Vol. 27 No. 1 (2021)

The Seaside Resort as Entrapment and Escape in British Cinema

Published June 1, 2021
Zsolt Győri
University of Debrecen

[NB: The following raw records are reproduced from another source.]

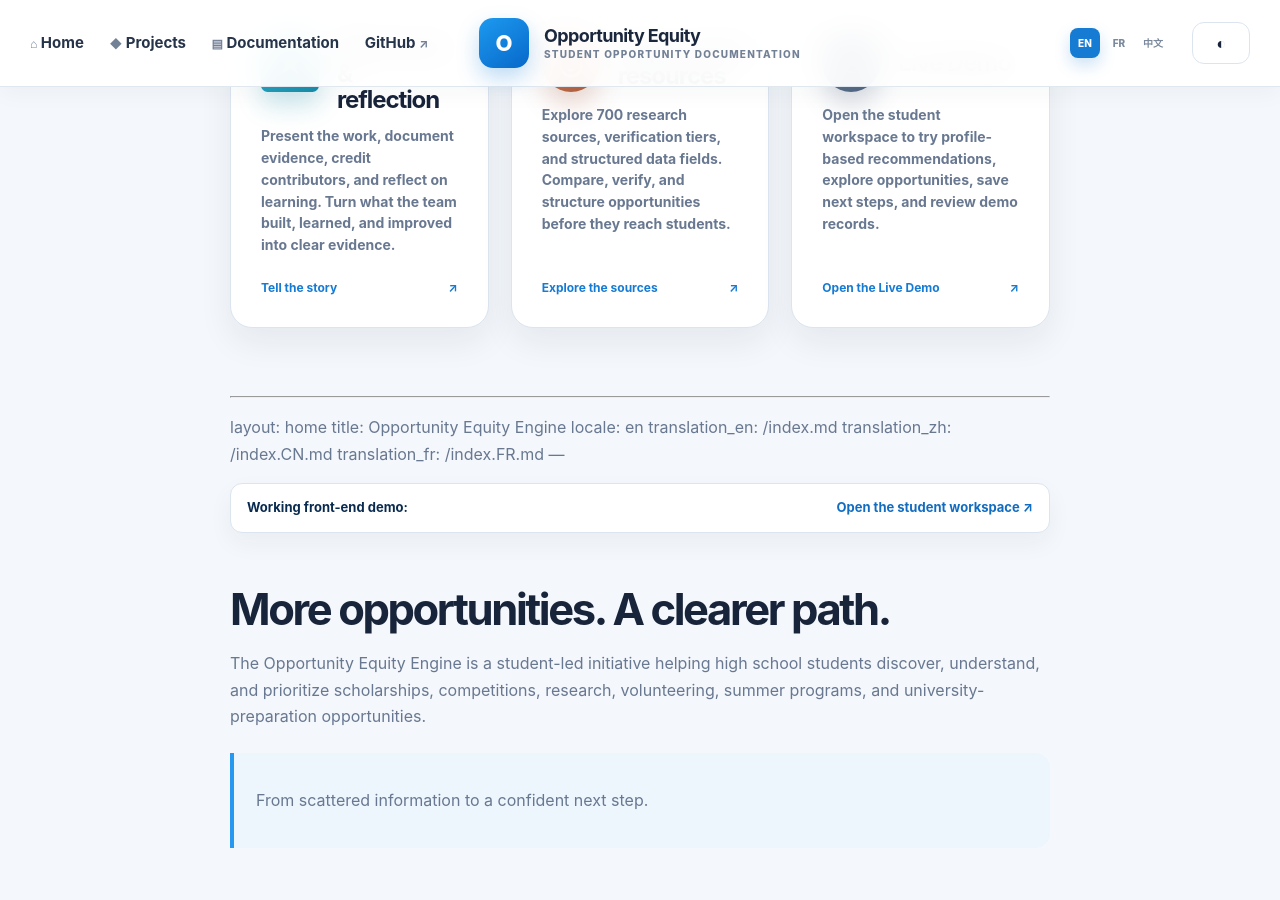
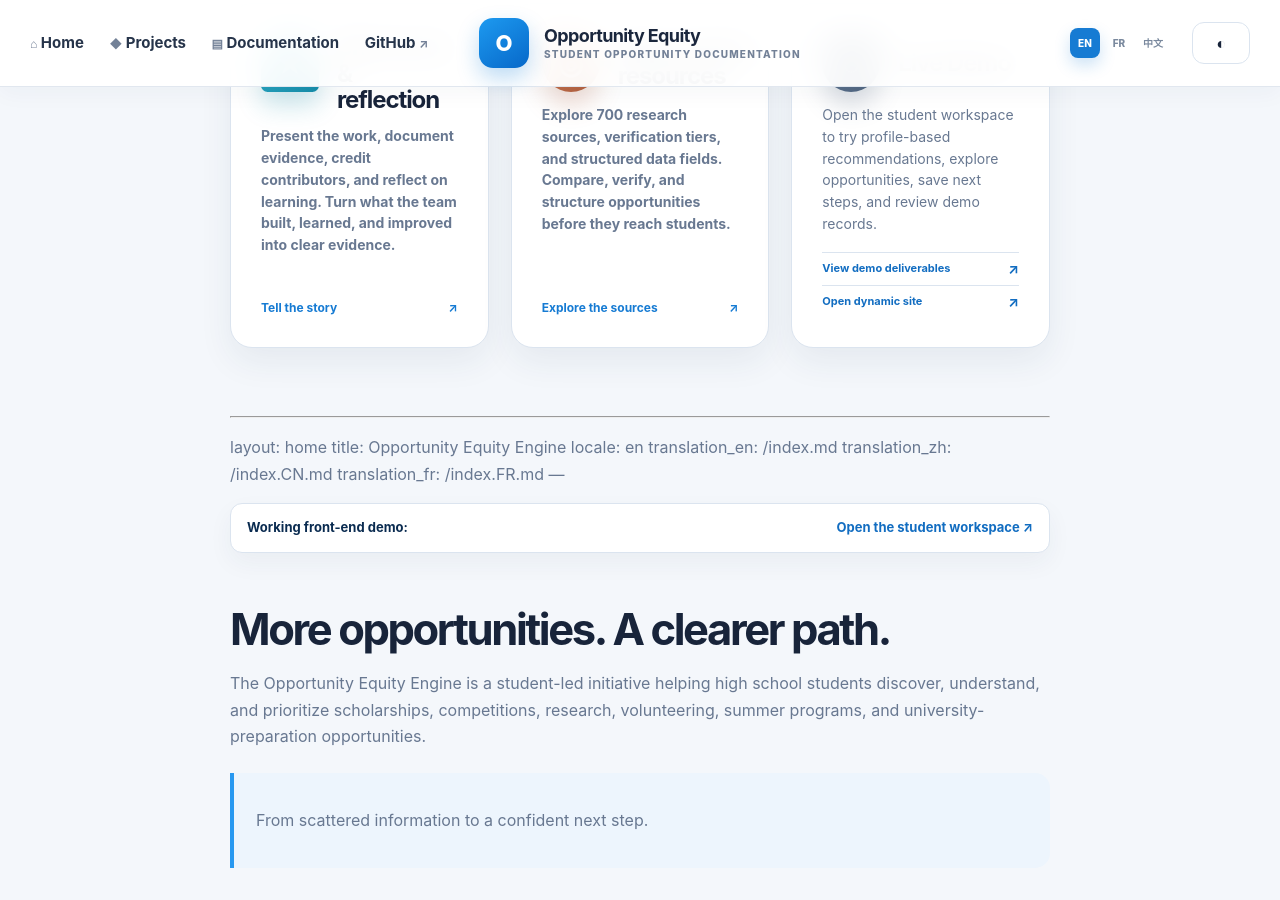
Before and after one commit to andyxuan2010/OpportunityEquityEngine, a Jekyll site: the page built from index.md, in a window 1280 px wide and 900 px high, scrolled down 1592 px. Built offline with Jekyll 4.4.1, drawn with Linux system fonts in a browser that asks for light colours; some of the changed lines change nothing that is shown.

Commit message:
Add dynamic site link to live demo card

```diff
--- a/_includes/library-cards.html
+++ b/_includes/library-cards.html
@@ -41,7 +41,8 @@
   {% assign card_sources_action = '探索来源' %}
   {% assign card_live_title = '在线演示' %}
   {% assign card_live_description = '打开学生工作区，体验基于个人资料的推荐、机会探索、收藏下一步和审核流程。' %}
-  {% assign card_live_action = '打开在线演示' %}
+  {% assign card_live_docs_action = '查看演示交付物' %}
+  {% assign card_live_dynamic_action = '打开动态网站' %}
   {% assign locale_suffix = '.CN' %}
 {% elsif page.locale == 'fr' %}
   {% assign library_heading = 'Explorer la bibliothèque' %}
@@ -86,7 +87,8 @@
   {% assign card_sources_action = 'Explorer les sources' %}
   {% assign card_live_title = 'Démonstration en direct' %}
   {% assign card_live_description = 'Ouvrez l’espace élève pour tester les recommandations, la recherche, les favoris et le processus de revue.' %}
-  {% assign card_live_action = 'Ouvrir la démonstration' %}
+  {% assign card_live_docs_action = 'Voir les livrables' %}
+  {% assign card_live_dynamic_action = 'Ouvrir le site dynamique' %}
   {% assign locale_suffix = '.FR' %}
 {% else %}
   {% assign library_heading = 'Explore the library' %}
@@ -131,7 +133,8 @@
   {% assign card_sources_action = 'Explore the sources' %}
   {% assign card_live_title = 'Live Demo' %}
   {% assign card_live_description = 'Open the student workspace to try profile-based recommendations, explore opportunities, save next steps, and review demo records.' %}
-  {% assign card_live_action = 'Open the Live Demo' %}
+  {% assign card_live_docs_action = 'View demo deliverables' %}
+  {% assign card_live_dynamic_action = 'Open dynamic site' %}
   {% assign locale_suffix = '' %}
 {% endif %}
 
@@ -175,8 +178,9 @@
     <a class="library-card library-card-orange" href="docs/10-opportunity-sources/Opportunity_Equity_Engine_600_Sources{{ locale_suffix }}.html">
       <span class="library-icon library-icon-sources">◎</span><strong>{{ card_sources_title }}</strong><span>{{ card_sources_description }}</span><b>{{ card_sources_action }} <span aria-hidden="true">↗</span></b>
     </a>
-    <a class="library-card library-card-blue" href="https://app-opportunity-dev.azurewebsites.net/">
-      <span class="library-icon library-icon-live">◌</span><strong>{{ card_live_title }}</strong><span>{{ card_live_description }}</span><b>{{ card_live_action }} <span aria-hidden="true">↗</span></b>
-    </a>
+    <div class="library-card library-card-blue">
+      <span class="library-icon library-icon-live">◌</span><strong>{{ card_live_title }}</strong><span>{{ card_live_description }}</span>
+      <div class="library-card-links" aria-label="{{ card_live_title }} links"><a href="docs/06-demo/DEMO_DELIVERABLES{{ locale_suffix }}.html">{{ card_live_docs_action }} <span aria-hidden="true">↗</span></a><a href="https://app-opportunity-dev.azurewebsites.net/">{{ card_live_dynamic_action }} <span aria-hidden="true">↗</span></a></div>
+    </div>
   </div>
 </section>
```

British cinema has portrayed seaside resorts throughout its history with much dedication. Films featured both residents and visitors, the providers and the consumers of the seaside experience decade after decade by focusing on the synergies between space and identity. This article explores Brighton Rock (John Boulting, 1948), The Entertainer (Tony Richardson, 1960), The Birthday Party (William Friedkin, 1968), Quadrophenia (Franc Roddam, 1979), Bhaji on the Beach (Gurinder Chadha, 1993), and Last Resort (Pawel Pawlikowski, 2000) as representative examples of how the motifs of escape and entrapment—as manifested in the pursuit of various imaginations, ideals, rites of passage and identity quests—changed through the decades that also saw a gradual decline in the popularity of seaside resorts. The fading reputation and eroding image of resorts is analyzed parallel with the identity crises of characters entrapped in subcultural, diasporic, and migrant environments. (ZsGy)